**Extracted information:**
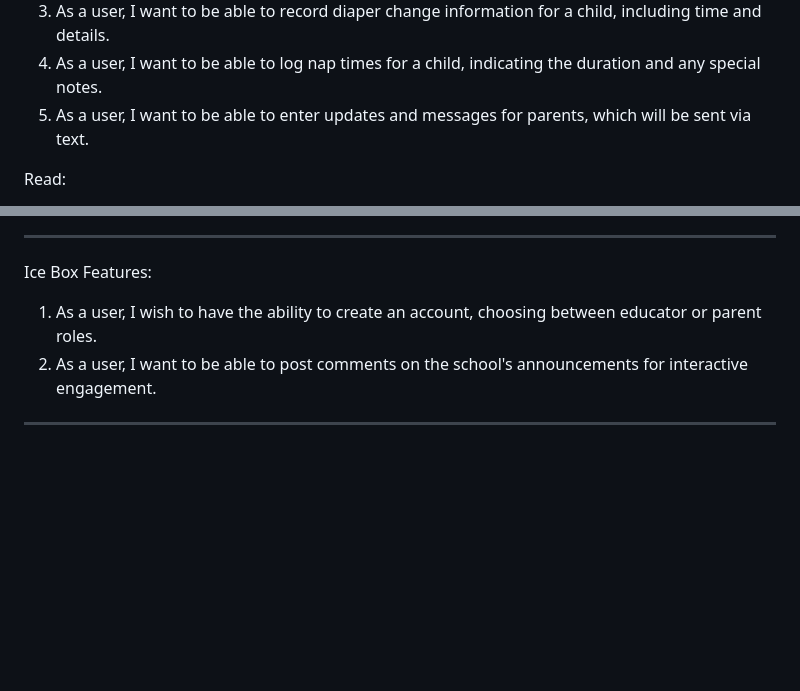
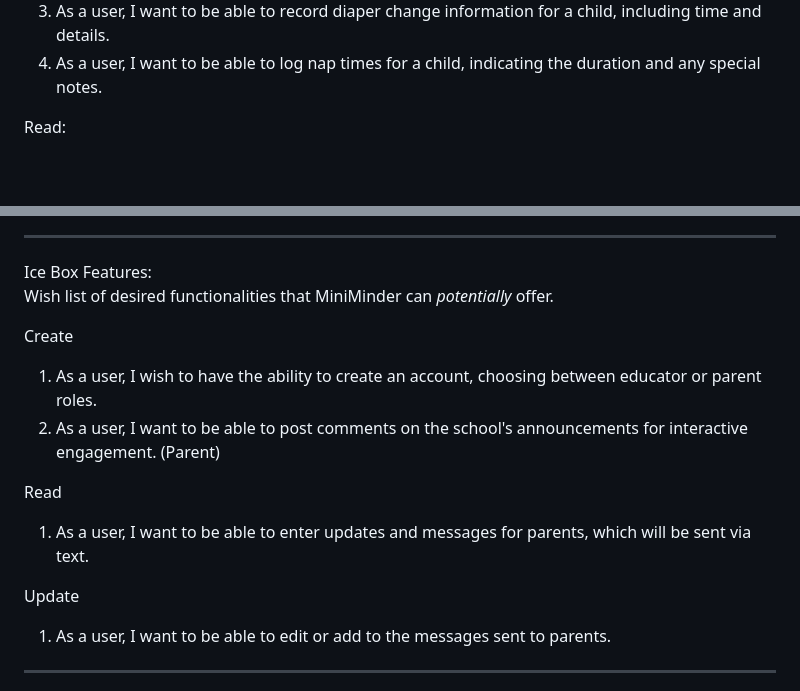
Before and after one commit to quynguy/menstack_project_miniminder, a Markdown page: README.md, 2 parts joined by grey strips. Rendered like a GitHub page; blank space fills up the shorter version.

Commit message:
Updated User Stories & Ice Box Features README.md

```diff
--- a/README.md
+++ b/README.md
@@ -22,7 +22,7 @@ Create:
 2.	As a user, I want to be able to input meal details for a child, specifying the type and quantity.
 3.	As a user, I want to be able to record diaper change information for a child, including time and details.
 4.	As a user, I want to be able to log nap times for a child, indicating the duration and any special notes.
-5.	As a user, I want to be able to enter updates and messages for parents, which will be sent via text.
+
 
 Read:
 1.	As a user, I want to be able to view a comprehensive list of all children in the daycare, along with their meal, diaper change, and nap time histories.
@@ -45,10 +45,18 @@ Delete:
 --------------------------------------------------
 
 
-Ice Box Features:
+Ice Box Features: <br>
+Wish list of desired functionalities that MiniMinder can *potentially* offer.
+
+Create
 1.	As a user, I wish to have the ability to create an account, choosing between educator or parent roles.
-2.	As a user, I want to be able to post comments on the school's announcements for interactive engagement.
+2. As a user, I want to be able to post comments on the school's announcements for interactive engagement. (Parent)
 
+Read
+1.	As a user, I want to be able to enter updates and messages for parents, which will be sent via text.
+
+Update
+1.	As a user, I want to be able to edit or add to the messages sent to parents.
 
 --------------------------------------------------
 
```
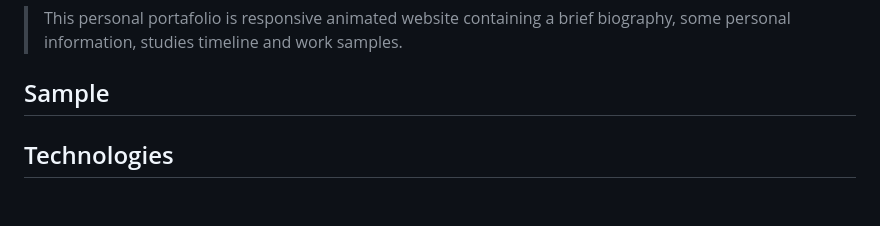
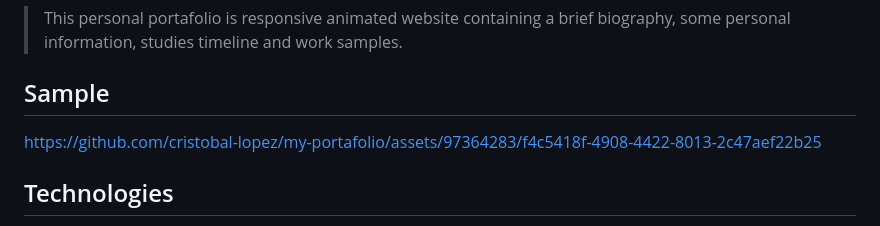
Before and after one commit to alexander-lopez-s/my-portafolio, a Markdown page: README.md, the part around the change. Drawn GitHub-style; blank space fills up the shorter version.

```diff
--- a/README.md
+++ b/README.md
@@ -27,6 +27,8 @@
 > biography, some personal information, studies timeline and work samples.
 
 ## Sample
+
+https://github.com/cristobal-lopez/my-portafolio/assets/97364283/f4c5418f-4908-4422-8013-2c47aef22b25
 
 ## Technologies
 
```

**Task:** Where an entry holds a picture, leave the picture out and output the rest exactly.

**Response:**
Before and after one commit to quynguy/menstack_project_miniminder, a Markdown page: README.md, 2 parts joined by grey strips. Rendered like a GitHub page; blank space fills up the shorter version.

Commit message:
Updated User Stories & Ice Box Features README.md

```diff
--- a/README.md
+++ b/README.md
@@ -22,7 +22,7 @@ Create:
 2.	As a user, I want to be able to input meal details for a child, specifying the type and quantity.
 3.	As a user, I want to be able to record diaper change information for a child, including time and details.
 4.	As a user, I want to be able to log nap times for a child, indicating the duration and any special notes.
-5.	As a user, I want to be able to enter updates and messages for parents, which will be sent via text.
+
 
 Read:
 1.	As a user, I want to be able to view a comprehensive list of all children in the daycare, along with their meal, diaper change, and nap time histories.
@@ -45,10 +45,18 @@ Delete:
 --------------------------------------------------
 
 
-Ice Box Features:
+Ice Box Features: <br>
+Wish list of desired functionalities that MiniMinder can *potentially* offer.
+
+Create
 1.	As a user, I wish to have the ability to create an account, choosing between educator or parent roles.
-2.	As a user, I want to be able to post comments on the school's announcements for interactive engagement.
+2. As a user, I want to be able to post comments on the school's announcements for interactive engagement. (Parent)
 
+Read
+1.	As a user, I want to be able to enter updates and messages for parents, which will be sent via text.
+
+Update
+1.	As a user, I want to be able to edit or add to the messages sent to parents.
 
 --------------------------------------------------
 
```
Before and after one commit to alexander-lopez-s/my-portafolio, a Markdown page: README.md, the part around the change. Drawn GitHub-style; blank space fills up the shorter version.

```diff
--- a/README.md
+++ b/README.md
@@ -27,6 +27,8 @@
 > biography, some personal information, studies timeline and work samples.
 
 ## Sample
+
+https://github.com/cristobal-lopez/my-portafolio/assets/97364283/f4c5418f-4908-4422-8013-2c47aef22b25
 
 ## Technologies
 
```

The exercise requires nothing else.